Authors: Valentin Zieglmeier, Gabriel Loyola Daiqui, Alexander Pretschner
Employee data can be used to facilitate work, but their misusage may pose risks for individuals. Inverse transparency therefore aims to track all usages of personal data, allowing individuals to monitor them to ensure accountability for potential misusage. This necessitates a trusted log to establish an agreed-upon and non-repudiable timeline of events. The unique properties of blockchain facilitate this by providing immutability and availability. For power asymmetric environments such as the workplace, permissionless blockchain is especially beneficial as no trusted third party is required. Yet, two issues remain: (1) In a decentralized environment, no arbiter can facilitate and attest to data exchanges. Simple peer-to-peer sharing of data, conversely, lacks the required non-repudiation. (2) With data governed by privacy legislation such as the GDPR, the core advantage of immutability becomes a liability. After a rightful request, an individual’s personal data need to be rectified or deleted, which is impossible in an immutable blockchain.
To solve these issues, we present Kovacs, a decentralized data exchange and usage logging system for inverse transparency built on blockchain. Its new-usage protocol ensures non-repudiation, and therefore accountability, for inverse transparency. Its one-time pseudonym generation algorithm guarantees unlinkability and enables proof of ownership, which allows data subjects to exercise their legal rights regarding their personal data. With our implementation, we show the viability of our solution. The decentralized communication impacts performance and scalability, but exchange duration and storage size are still reasonable.
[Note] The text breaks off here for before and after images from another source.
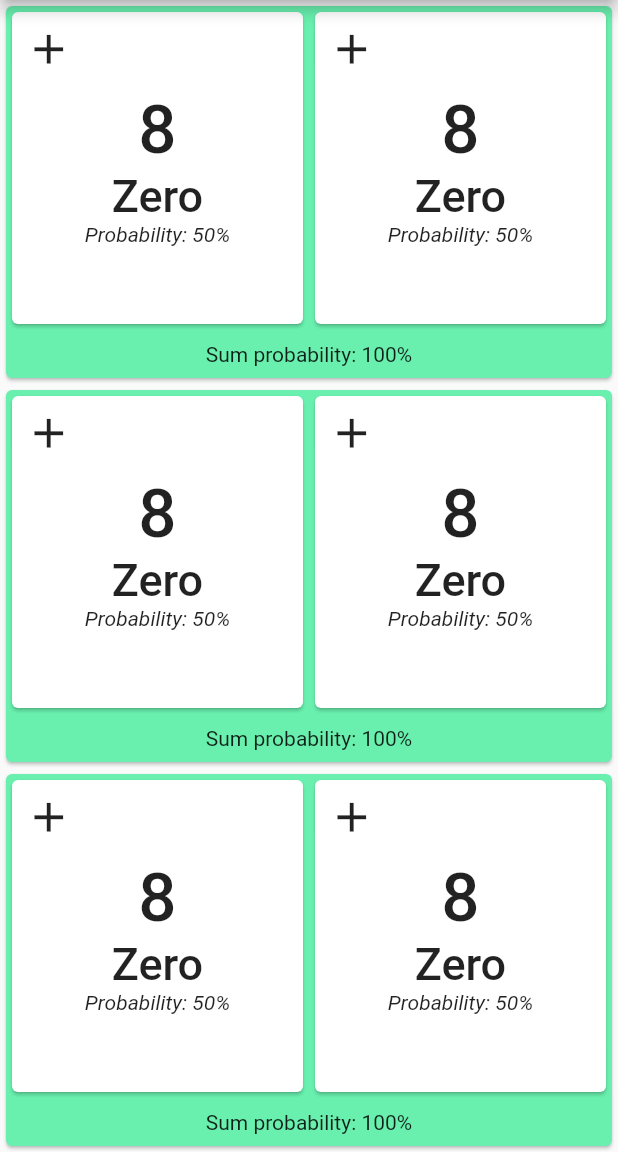
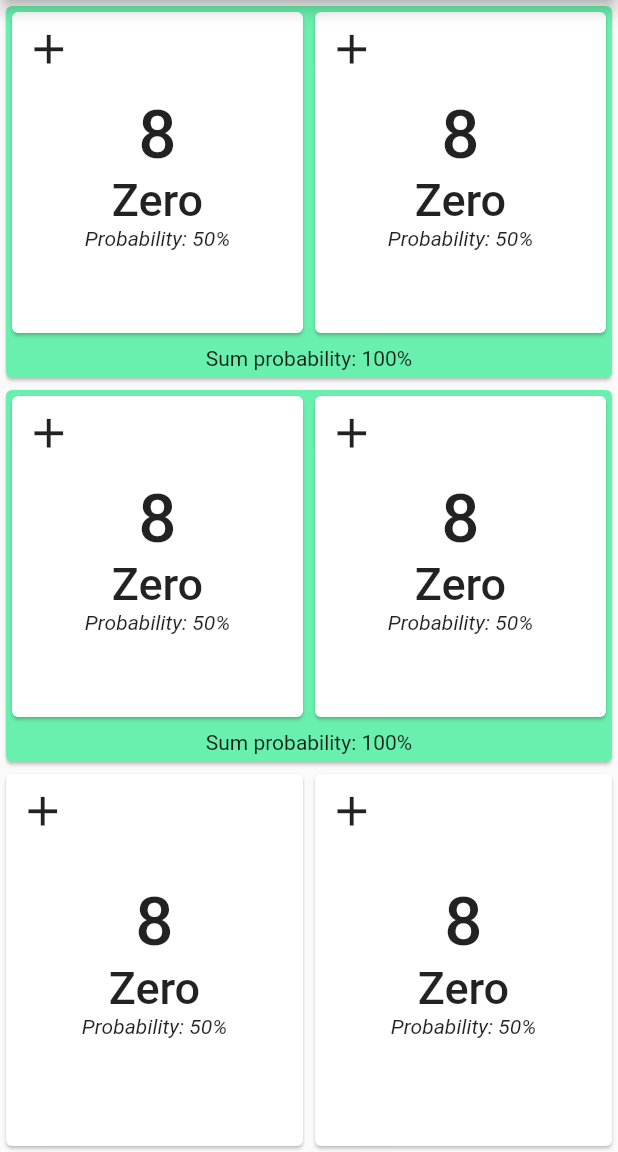
Before and after one commit to krdzo/got-battle, a Flutter app: the screen it shows after launch, on a phone screen of 412 x 824 dp, the part 84-1236 px from its top. Run offline on Flutter 3.47's test engine with Material 2 defaults, Android fonts, the phone set to English and light mode, and no system bars.

Commit message:
Change HomeScreen to 2 RowOfCard and InfoCard

```diff
--- a/lib/main.dart
+++ b/lib/main.dart
@@ -42,7 +42,14 @@
         children: [
           Expanded(child: RowOfTwoCards()),
           Expanded(child: RowOfTwoCards()),
-          Expanded(child: RowOfTwoCards()),
+          Expanded(
+            child: Row(
+              children: [
+                Expanded(child: InfoCard()),
+                Expanded(child: InfoCard()),
+              ],
+            ),
+          ),
         ],
       ),
     );
@@ -58,13 +65,11 @@
 
   @override
   Widget build(BuildContext context) {
-
     return Card(
       color: Colors.greenAccent,
       child: Column(
         children: [
           Expanded(
-            flex: 4,
             child: Row(
               children: [
                 Expanded(child: InfoCard()),
@@ -72,10 +77,10 @@
               ],
             ),
           ),
-           Padding(
-             padding: const EdgeInsets.all(8.0),
-             child: Center(child: Text("Sum probability: 100%")),
-           ),
+          Padding(
+            padding: const EdgeInsets.all(5.0),
+            child: Center(child: Text("Sum probability: 100%")),
+          ),
         ],
       ),
     );
```
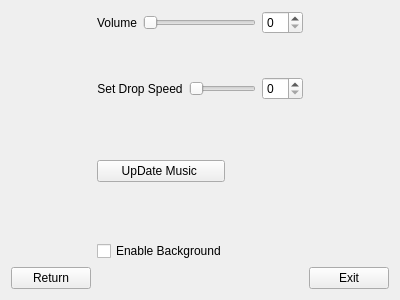
This is settings.ui in EdrowsLuo/QTCppGame as Qt 5 draws it before an edit. The edited form follows.
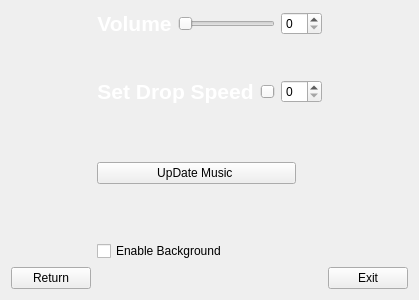
This is the edited form.

Patch:
```diff
--- a/settings.ui
+++ b/settings.ui
@@ -30,7 +30,11 @@
           </sizepolicy>
          </property>
          <property name="text">
-          <string>Volume</string>
+          <string>&lt;!DOCTYPE HTML PUBLIC &quot;-//W3C//DTD HTML 4.0//EN&quot; &quot;http://www.w3.org/TR/REC-html40/strict.dtd&quot;&gt;
+&lt;html&gt;&lt;head&gt;&lt;meta name=&quot;qrichtext&quot; content=&quot;1&quot; /&gt;&lt;style type=&quot;text/css&quot;&gt;
+p, li { white-space: pre-wrap; }
+&lt;/style&gt;&lt;/head&gt;&lt;body style=&quot; font-family:'SimSun'; font-size:9pt; font-weight:400; font-style:normal;&quot;&gt;
+&lt;p style=&quot; margin-top:0px; margin-bottom:0px; margin-left:0px; margin-right:0px; -qt-block-indent:0; text-indent:0px;&quot;&gt;&lt;span style=&quot; font-size:16pt; font-weight:600; color:#ffffff;&quot;&gt;Volume&lt;/span&gt;&lt;/p&gt;&lt;/body&gt;&lt;/html&gt;</string>
          </property>
          <property name="alignment">
           <set>Qt::AlignCenter</set>
@@ -86,7 +90,11 @@
           </sizepolicy>
          </property>
          <property name="text">
-          <string>Set Drop Speed</string>
+          <string>&lt;!DOCTYPE HTML PUBLIC &quot;-//W3C//DTD HTML 4.0//EN&quot; &quot;http://www.w3.org/TR/REC-html40/strict.dtd&quot;&gt;
+&lt;html&gt;&lt;head&gt;&lt;meta name=&quot;qrichtext&quot; content=&quot;1&quot; /&gt;&lt;style type=&quot;text/css&quot;&gt;
+p, li { white-space: pre-wrap; }
+&lt;/style&gt;&lt;/head&gt;&lt;body style=&quot; font-family:'SimSun'; font-size:9pt; font-weight:400; font-style:normal;&quot;&gt;
+&lt;p style=&quot; margin-top:0px; margin-bottom:0px; margin-left:0px; margin-right:0px; -qt-block-indent:0; text-indent:0px;&quot;&gt;&lt;span style=&quot; font-size:16pt; font-weight:600; color:#ffffff;&quot;&gt;Set Drop Speed&lt;/span&gt;&lt;/p&gt;&lt;/body&gt;&lt;/html&gt;</string>
          </property>
          <property name="alignment">
           <set>Qt::AlignCenter</set>
@@ -128,7 +136,7 @@
      <property name="sizeHint" stdset="0">
       <size>
        <width>20</width>
-       <height>44</height>
+       <height>40</height>
       </size>
      </property>
     </spacer>
@@ -154,7 +162,7 @@
      <property name="sizeHint" stdset="0">
       <size>
        <width>20</width>
-       <height>44</height>
+       <height>40</height>
       </size>
      </property>
     </spacer>
```
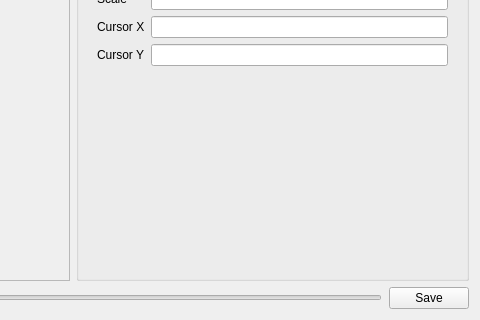
Above: ros/src/computing/perception/localization/packages/vmml/src/bin/dataset_browser/dataset_browser.ui from beenfhb/autoware before the change; both pictures show x 334 to 814 and y 359 to 679 of the 814 by 679 pixel window. Below: the same form after it.
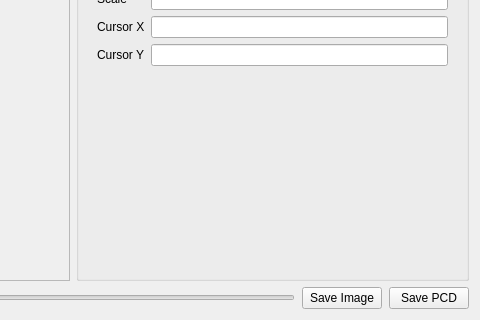
That is the form after the change. Icons and pictures are not drawn. Custom widgets are drawn as their Qt base class.

```diff
--- a/ros/src/computing/perception/localization/packages/vmml/src/bin/dataset_browser/dataset_browser.ui
+++ b/ros/src/computing/perception/localization/packages/vmml/src/bin/dataset_browser/dataset_browser.ui
@@ -248,7 +248,14 @@
        <item>
         <widget class="QPushButton" name="saveImageButton">
          <property name="text">
-          <string>Save</string>
+          <string>Save Image</string>
+         </property>
+        </widget>
+       </item>
+       <item>
+        <widget class="QPushButton" name="savePcdButton">
+         <property name="text">
+          <string>Save PCD</string>
          </property>
         </widget>
        </item>
```
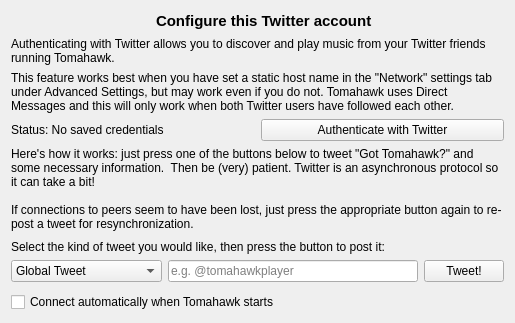
This is src/sip/twitter/twitterconfigwidget.ui in tomahawk-player/tomahawk as Qt 5 draws it before an edit. The edited form follows.
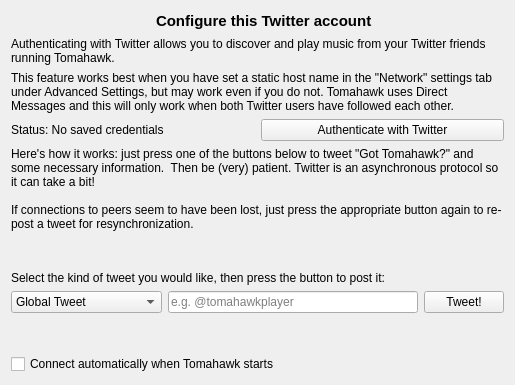
This is the edited form. Icons and pictures are not drawn.

Patch:
```diff
--- a/src/sip/twitter/twitterconfigwidget.ui
+++ b/src/sip/twitter/twitterconfigwidget.ui
@@ -7,7 +7,7 @@
     <x>0</x>
     <y>0</y>
     <width>515</width>
-    <height>323</height>
+    <height>385</height>
    </rect>
   </property>
   <property name="minimumSize">
```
More importantly, the provided information security meets high requirements.
We conclude that Kovacs realizes decentralized inverse transparency through secure and GDPR-compliant use of permissionless blockchain.
The paper can be found here. Congratulations to the authors!